- Slide links only. The Paste Link option only maintains a link to the actual slides in the PowerPoint file, not the notes. Changes to the notes in the original file after you have exported it will not be reflected in the Word document.
Given the larger file size of the Paste option, and the limitations of the Paste Link option, it may seem like you’re damned if you do and damned if you don’t with this feature.
There’s a way to get the best of both worlds. You can create your Word document using the Paste Link option, at any time after that, you can break the link between the two files.
Once the link is broken, changes in the presentation won’t appear in the document or vice-versa.
In Word, right-click on any of the link slides and choose Linked Slide Object | Links.
Each of the links / slides are listed. For any link, select it then choose ‘Break Link’.
Just remember, though, that if you later make changes to the PowerPoint slides, you will then need to re-export to create an updated Word document.
Formatting the Word Handouts
Once you have exported your presentation to Word, you can then edit content and format just as you would with any Word document.
The formatting setup in Word depends on the slide/note format you chose in PowerPoint.

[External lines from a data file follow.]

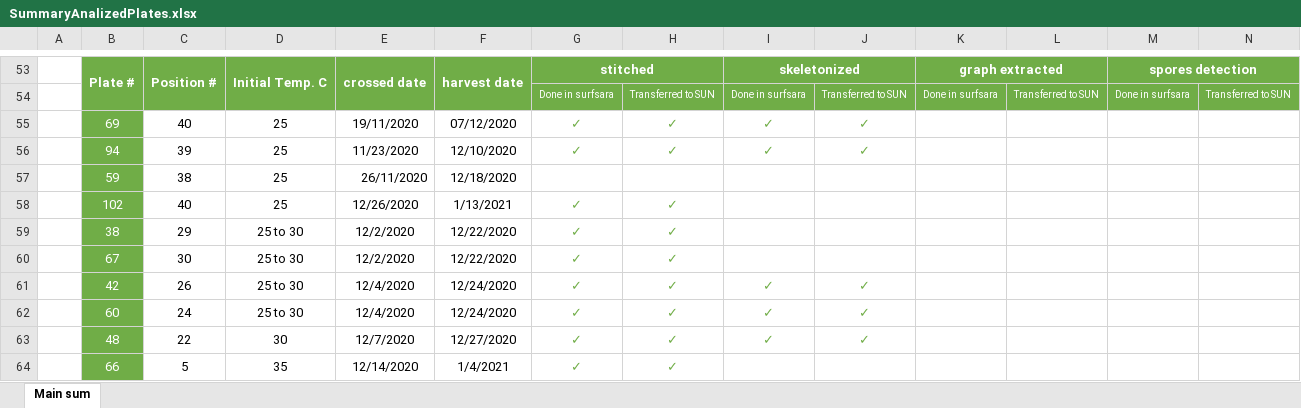
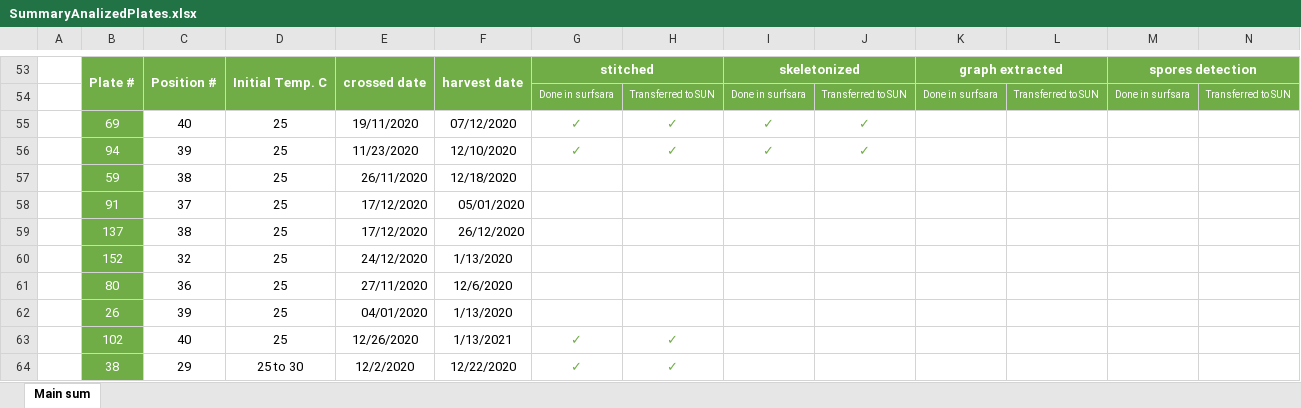
Before and after one commit to Cocopyth/AMFtrack, an Excel workbook: plate_info/SummaryAnalizedPlates.xlsx, sheet Main sum, drawn as a sheet; only a part is shown, gaps mark what is left out; the shorter side is filled out with more unchanged rows; values as stored, in another font and other column widths than the file's, no borders; rows hold the shown columns only; the diff names each change by its address in the sheet, - before the commit and + after, or states it on an @@ line.

```diff
--- a/plate_info/SummaryAnalizedPlates.xlsx (sheet Main sum)
+++ b/plate_info/SummaryAnalizedPlates.xlsx (sheet Main sum)
+row 58:  | 91 | 37 | 25 | 17/12/2020 | 05/01/2020
+row 59:  | 137 | 38 | 25 | 17/12/2020 | 26/12/2020
+row 60:  | 152 | 32 | 25 | 24/12/2020 | 1/13/2020
+row 61:  | 80 | 36 | 25 | 27/11/2020 | 12/6/2020
+row 62:  | 26 | 39 | 25 | 04/01/2020 | 1/13/2020
```
Also changed, not shown: 8 other files.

If you have selected the option to place notes or lines next to slides they are within a three-column table. The first column contains the slide number, the second bcolumn, the slide itself, and the third column contains either your notes or blank lines, depending on which option you selected. Each slide will be a separate row in the table. The borders are not shown on the table, but if you find it easier to manage a table when you can see the borders, you just need to right-click and then go to the arrow next to the Border Styles option to add visible borders to the layout.

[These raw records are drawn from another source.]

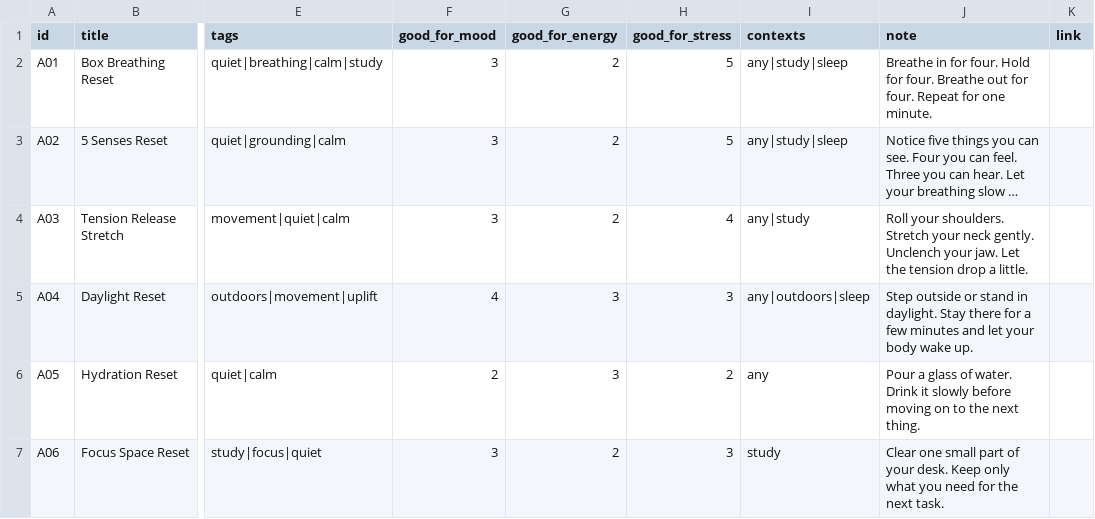
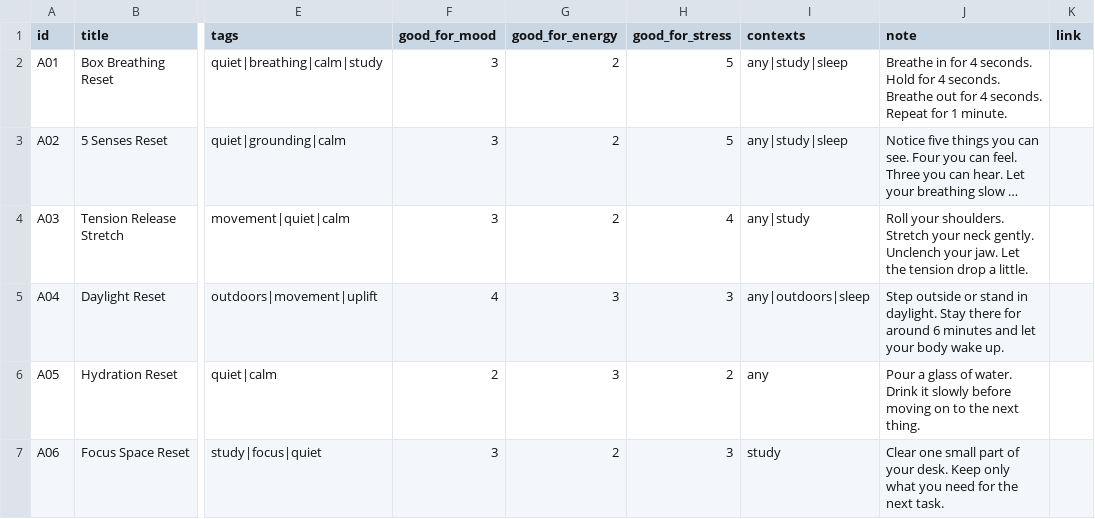
Before and after one commit to AndersonRGB/pocket-uplift, a CSV file: app/data/micro_actions.csv, drawn as a sheet; only a part is shown, gaps mark what is left out; long unchanged cells end in …; the diff covers the shown part only; the diff names each change by its address in the sheet, - before the commit and + after, or states it on an @@ line.

Commit message:
docs: standardize timing references in action notes

```diff
--- a/app/data/micro_actions.csv
+++ b/app/data/micro_actions.csv
-J2 (note): …in for four. Hold for four. Breathe out for four. Repeat for one minute.
+J2 (note): …in for 4 seconds. Hold for 4 seconds. Breathe out for 4 seconds. Repeat for 1 minute.
-J5 (note): …there for a few minutes and…
+J5 (note): …there for around 6 minutes and…
```
Also changed, not shown: 5 edited cells elsewhere in this file.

If you have opted to print the notes or blank lines below the slides, no table is created; each element is just inserted as a new paragraph and can be edited like any other paragraph.
No styles are used in the Word document. Everything gets dumped in with ‘Normal’ style, formatting in notes is applied as direct formatting. That’s a shame since it would be better to have styles defined for ‘Slide Numbers, ‘Slides’ and ‘Notes’ so overall handout changes could be applied quickly.
As a Word document, you have all the power of Word available. Add headers and footers beyond what’s possible in PowerPoint, Watermarks, rearrange the table etc.
Occasionally, if you are attempting to export a large PowerPoint file to Word, the process may fail with an error message that says, “PowerPoint couldn’t write to Microsoft Word”. This is because the process uses a lot of memory, and your computer may not have enough memory available to complete it. In this case there are two things you can try:
- Restart the computer and try the process again with only PowerPoint open, so that it has access to all available memory for the process. It might help to start Word with no open documents.
- If this still doesn’t work, you may need to break your presentation up into two or more smaller files, and export them separately. Then you can combine the two or more Word documents back into one Word document.
Office Watch has the latest news and tips about Microsoft Office. Independent since 1996. Delivered once a week.